WHAT TO DO: Copy out every record below exactly as written, but leave out any pictures.

[Version difference data]
-*-

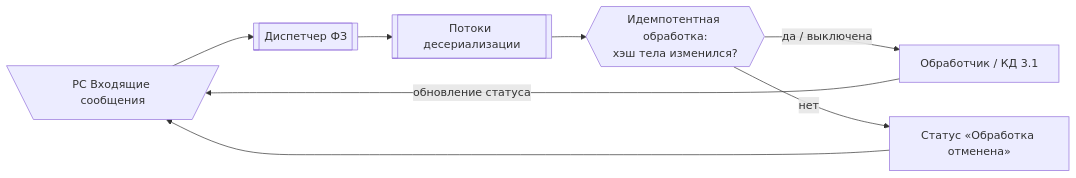
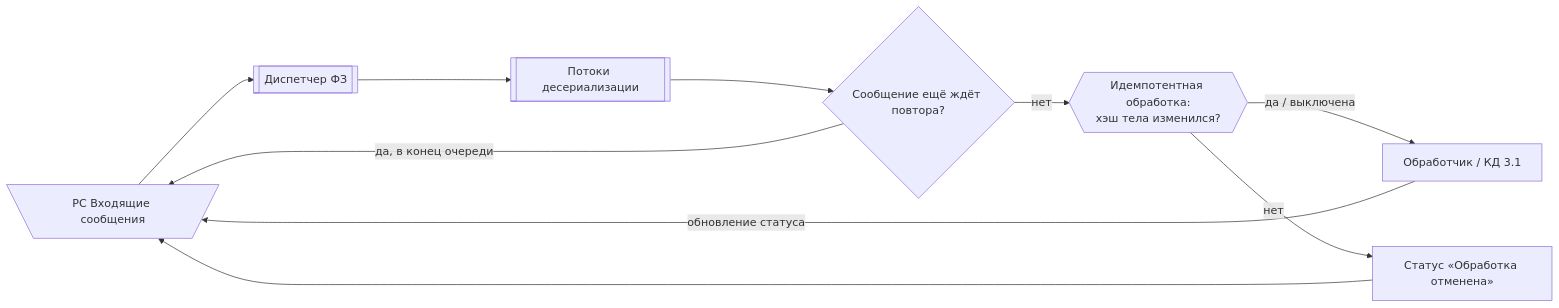
One commit to ShadobaAI/kafka-adapter changed the fifth of 6 diagrams in docs/overview/data-flow.md. Above: the diagram before and after it, drawn with Mermaid. The commit also changed other lines of this file and 15 other files, not shown here.

````diff
--- a/docs/overview/data-flow.md
+++ b/docs/overview/data-flow.md
@@ -197,10 +197,12 @@
 ```mermaid
 flowchart LR
     QUEUE[\"РС Входящие сообщения"/] --> DISPATCH[[Диспетчер ФЗ]]
     DISPATCH --> WORKERS[[Потоки десериализации]]
-    WORKERS --> HASH{{"Идемпотентная обработка:<br/>хэш тела изменился?"}}
+    WORKERS --> WAIT{"Сообщение ещё ждёт повтора?"}
+    WAIT -->|"да, в конец очереди"| QUEUE
+    WAIT -->|нет| HASH{{"Идемпотентная обработка:<br/>хэш тела изменился?"}}
     HASH -->|"да / выключена"| HANDLER["Обработчик / КД 3.1"]
     HASH -->|нет| CANCEL["Статус «Обработка отменена»"]
     HANDLER -->|обновление статуса| QUEUE
     CANCEL --> QUEUE
 ```
````
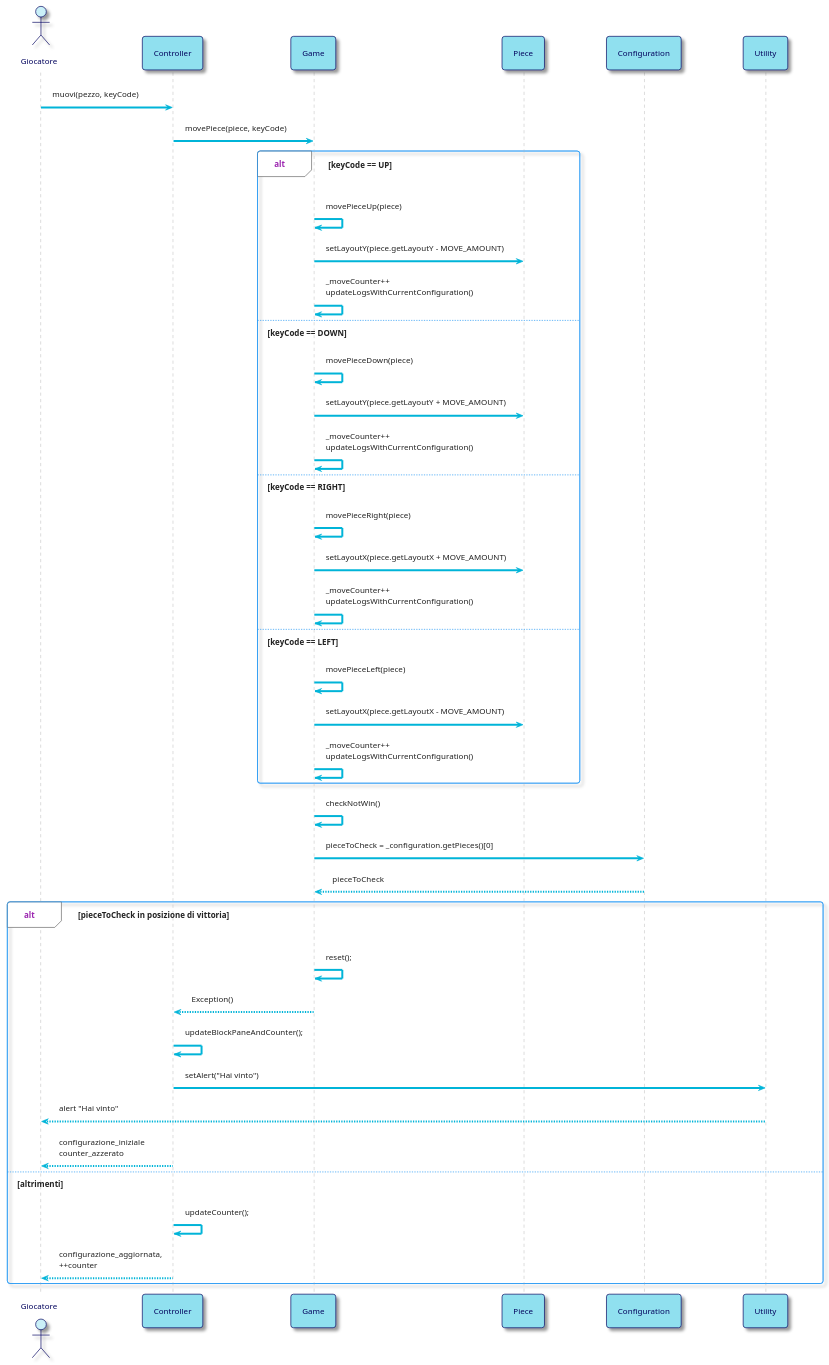
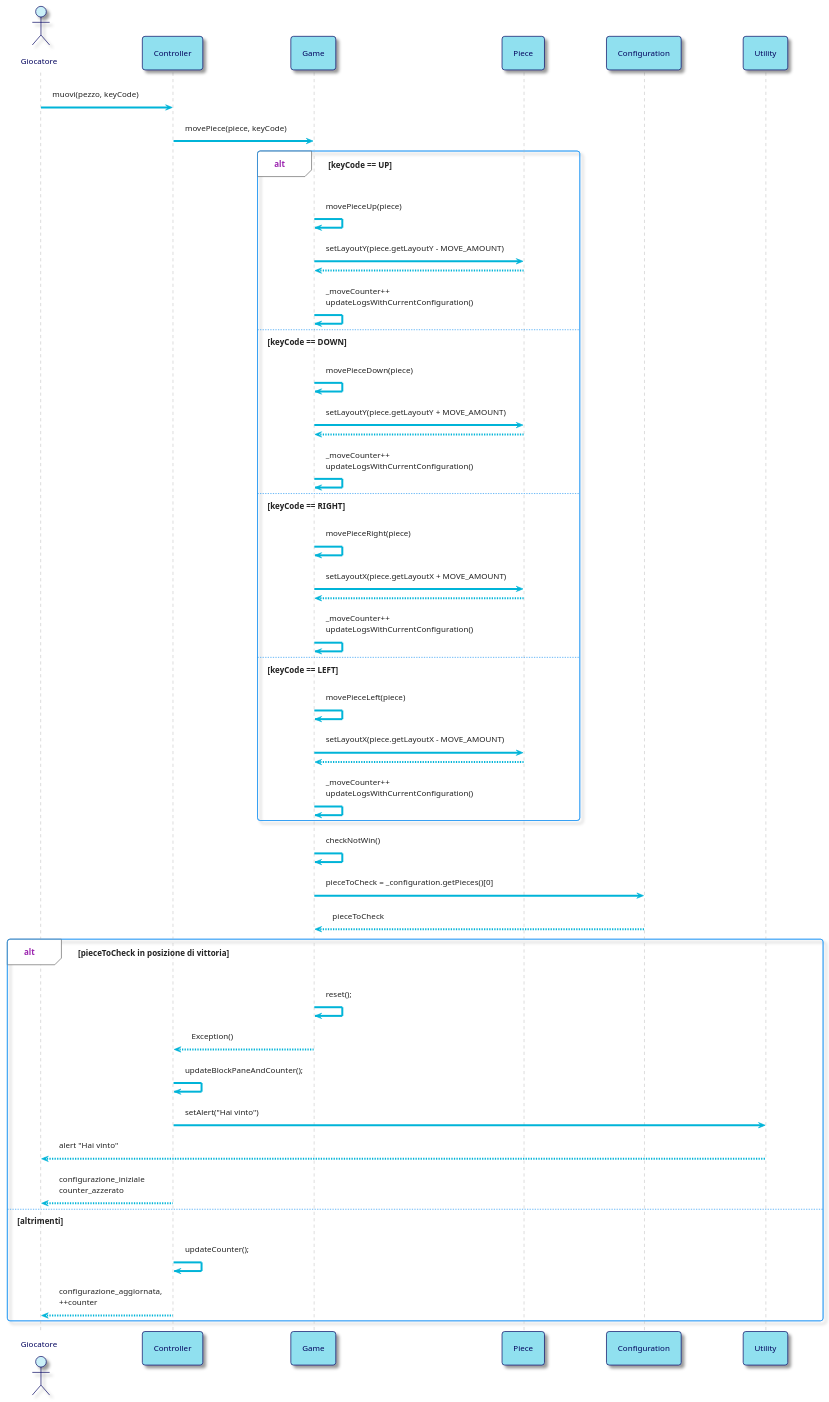
The second of 6 diagrams in resources/Sequence_Diagrams.md (bellins14/klotski_gruppo2), drawn with PlantUML before and after one commit.

````diff
--- a/resources/Sequence_Diagrams.md
+++ b/resources/Sequence_Diagrams.md
@@ -88,73 +88,75 @@
 ```plantuml
 @startuml
 !theme materia-outline
 
 skinparam ArrowColor #00B4D8
 skinparam ActorBorderColor #03045E
 skinparam ActorFontColor #03045E
 skinparam ActorBackgroundColor #CAF0F8
 skinparam ParticipantFontColor #03045E
 skinparam ParticipantBorderColor #03045E
 skinparam ParticipantBackgroundColor #90E0EF
 skinparam DatabaseBorderColor #03045E
 skinparam DatabaseBackgroundColor #00B4D8
 skinparam DatabaseFontColor #03045E
 skinparam BackgroundColor #FFFFFF
 
 actor Giocatore 
 participant Controller
 participant Game
 participant Piece
 
 
 Giocatore -> Controller: muovi(pezzo, keyCode)
 Controller -> Game: movePiece(piece, keyCode)
 alt keyCode == UP
 Game -> Game: movePieceUp(piece)
 
 Game -> Piece: setLayoutY(piece.getLayoutY - MOVE_AMOUNT)
+Piece --> Game
 Game -> Game: _moveCounter++ \nupdateLogsWithCurrentConfiguration()
 
 else keyCode == DOWN 
 Game -> Game: movePieceDown(piece)
 
 Game -> Piece: setLayoutY(piece.getLayoutY + MOVE_AMOUNT)
+Piece --> Game
 Game -> Game: _moveCounter++ \nupdateLogsWithCurrentConfiguration()
 
 else keyCode == RIGHT 
 Game -> Game: movePieceRight(piece)
 
 Game -> Piece: setLayoutX(piece.getLayoutX + MOVE_AMOUNT)
+Piece --> Game
 Game -> Game: _moveCounter++ \nupdateLogsWithCurrentConfiguration()
 
 else keyCode == LEFT 
 Game -> Game: movePieceLeft(piece)
 
 Game -> Piece: setLayoutX(piece.getLayoutX - MOVE_AMOUNT)
+Piece --> Game
 Game -> Game: _moveCounter++ \nupdateLogsWithCurrentConfiguration()
 
 end
 
 Game -> Game: checkNotWin()
 Game -> Configuration: pieceToCheck = _configuration.getPieces()[0]
 Configuration --> Game: pieceToCheck
 
 alt pieceToCheck in posizione di vittoria
 Game -> Game: reset();
 Game --> Controller: Exception()
 Controller -> Controller: updateBlockPaneAndCounter();
 Controller -> Utility: setAlert("Hai vinto")
 Utility --> Giocatore: alert "Hai vinto"
 Controller-->Giocatore: configurazione_iniziale \ncounter_azzerato
 
 
 
 else altrimenti
 Controller -> Controller: updateCounter();
 Controller-->Giocatore: configurazione_aggiornata,\n++counter
 end
 
-
-
 @enduml
 ```
````
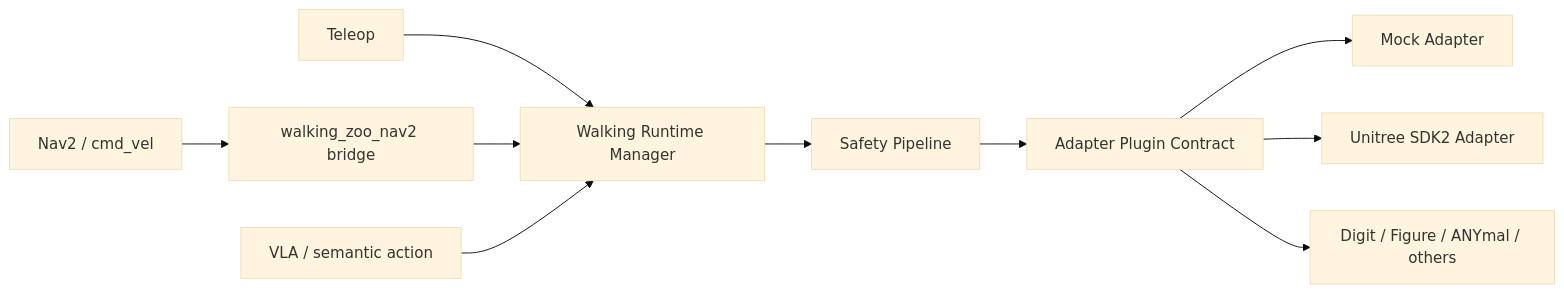
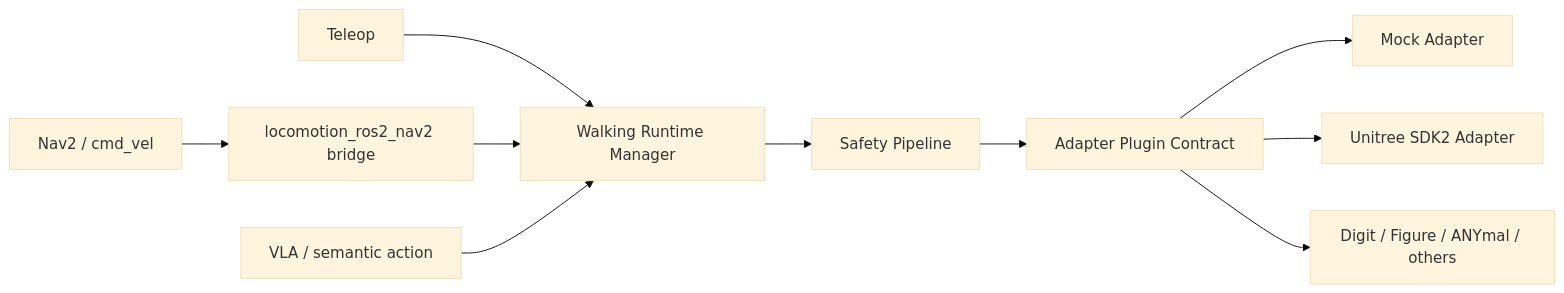
One commit to rsasaki0109/walking_zoo changed the diagram in README.md. Above: the diagram before and after it, drawn with Mermaid (base theme). The commit also changed other lines of this file and 431 other files, not shown here.

First line of the commit message:
Rename project walking_zoo -> locomotion_ros2

````diff
--- a/README.md
+++ b/README.md
@@ -72,11 +72,11 @@
 ```mermaid
 flowchart LR
   Teleop[Teleop] --> Runtime
-  Nav2[Nav2 / cmd_vel] --> Bridge[walking_zoo_nav2 bridge] --> Runtime
+  Nav2[Nav2 / cmd_vel] --> Bridge[locomotion_ros2_nav2 bridge] --> Runtime
   VLA[VLA / semantic action] --> Runtime
   Runtime[Walking Runtime Manager] --> Safety[Safety Pipeline]
   Safety --> Adapter[Adapter Plugin Contract]
   Adapter --> Mock[Mock Adapter]
   Adapter --> Unitree[Unitree SDK2 Adapter]
   Adapter --> Future[Digit / Figure / ANYmal / others]
 ```
````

-*-

RESULT OF THE TASK:
One commit to ShadobaAI/kafka-adapter changed the fifth of 6 diagrams in docs/overview/data-flow.md. Above: the diagram before and after it, drawn with Mermaid. The commit also changed other lines of this file and 15 other files, not shown here.

````diff
--- a/docs/overview/data-flow.md
+++ b/docs/overview/data-flow.md
@@ -197,10 +197,12 @@
 ```mermaid
 flowchart LR
     QUEUE[\"РС Входящие сообщения"/] --> DISPATCH[[Диспетчер ФЗ]]
     DISPATCH --> WORKERS[[Потоки десериализации]]
-    WORKERS --> HASH{{"Идемпотентная обработка:<br/>хэш тела изменился?"}}
+    WORKERS --> WAIT{"Сообщение ещё ждёт повтора?"}
+    WAIT -->|"да, в конец очереди"| QUEUE
+    WAIT -->|нет| HASH{{"Идемпотентная обработка:<br/>хэш тела изменился?"}}
     HASH -->|"да / выключена"| HANDLER["Обработчик / КД 3.1"]
     HASH -->|нет| CANCEL["Статус «Обработка отменена»"]
     HANDLER -->|обновление статуса| QUEUE
     CANCEL --> QUEUE
 ```
````
The second of 6 diagrams in resources/Sequence_Diagrams.md (bellins14/klotski_gruppo2), drawn with PlantUML before and after one commit.

````diff
--- a/resources/Sequence_Diagrams.md
+++ b/resources/Sequence_Diagrams.md
@@ -88,73 +88,75 @@
 ```plantuml
 @startuml
 !theme materia-outline
 
 skinparam ArrowColor #00B4D8
 skinparam ActorBorderColor #03045E
 skinparam ActorFontColor #03045E
 skinparam ActorBackgroundColor #CAF0F8
 skinparam ParticipantFontColor #03045E
 skinparam ParticipantBorderColor #03045E
 skinparam ParticipantBackgroundColor #90E0EF
 skinparam DatabaseBorderColor #03045E
 skinparam DatabaseBackgroundColor #00B4D8
 skinparam DatabaseFontColor #03045E
 skinparam BackgroundColor #FFFFFF
 
 actor Giocatore 
 participant Controller
 participant Game
 participant Piece
 
 
 Giocatore -> Controller: muovi(pezzo, keyCode)
 Controller -> Game: movePiece(piece, keyCode)
 alt keyCode == UP
 Game -> Game: movePieceUp(piece)
 
 Game -> Piece: setLayoutY(piece.getLayoutY - MOVE_AMOUNT)
+Piece --> Game
 Game -> Game: _moveCounter++ \nupdateLogsWithCurrentConfiguration()
 
 else keyCode == DOWN 
 Game -> Game: movePieceDown(piece)
 
 Game -> Piece: setLayoutY(piece.getLayoutY + MOVE_AMOUNT)
+Piece --> Game
 Game -> Game: _moveCounter++ \nupdateLogsWithCurrentConfiguration()
 
 else keyCode == RIGHT 
 Game -> Game: movePieceRight(piece)
 
 Game -> Piece: setLayoutX(piece.getLayoutX + MOVE_AMOUNT)
+Piece --> Game
 Game -> Game: _moveCounter++ \nupdateLogsWithCurrentConfiguration()
 
 else keyCode == LEFT 
 Game -> Game: movePieceLeft(piece)
 
 Game -> Piece: setLayoutX(piece.getLayoutX - MOVE_AMOUNT)
+Piece --> Game
 Game -> Game: _moveCounter++ \nupdateLogsWithCurrentConfiguration()
 
 end
 
 Game -> Game: checkNotWin()
 Game -> Configuration: pieceToCheck = _configuration.getPieces()[0]
 Configuration --> Game: pieceToCheck
 
 alt pieceToCheck in posizione di vittoria
 Game -> Game: reset();
 Game --> Controller: Exception()
 Controller -> Controller: updateBlockPaneAndCounter();
 Controller -> Utility: setAlert("Hai vinto")
 Utility --> Giocatore: alert "Hai vinto"
 Controller-->Giocatore: configurazione_iniziale \ncounter_azzerato
 
 
 
 else altrimenti
 Controller -> Controller: updateCounter();
 Controller-->Giocatore: configurazione_aggiornata,\n++counter
 end
 
-
-
 @enduml
 ```
````
One commit to rsasaki0109/walking_zoo changed the diagram in README.md. Above: the diagram before and after it, drawn with Mermaid (base theme). The commit also changed other lines of this file and 431 other files, not shown here.

First line of the commit message:
Rename project walking_zoo -> locomotion_ros2

````diff
--- a/README.md
+++ b/README.md
@@ -72,11 +72,11 @@
 ```mermaid
 flowchart LR
   Teleop[Teleop] --> Runtime
-  Nav2[Nav2 / cmd_vel] --> Bridge[walking_zoo_nav2 bridge] --> Runtime
+  Nav2[Nav2 / cmd_vel] --> Bridge[locomotion_ros2_nav2 bridge] --> Runtime
   VLA[VLA / semantic action] --> Runtime
   Runtime[Walking Runtime Manager] --> Safety[Safety Pipeline]
   Safety --> Adapter[Adapter Plugin Contract]
   Adapter --> Mock[Mock Adapter]
   Adapter --> Unitree[Unitree SDK2 Adapter]
   Adapter --> Future[Digit / Figure / ANYmal / others]
 ```
````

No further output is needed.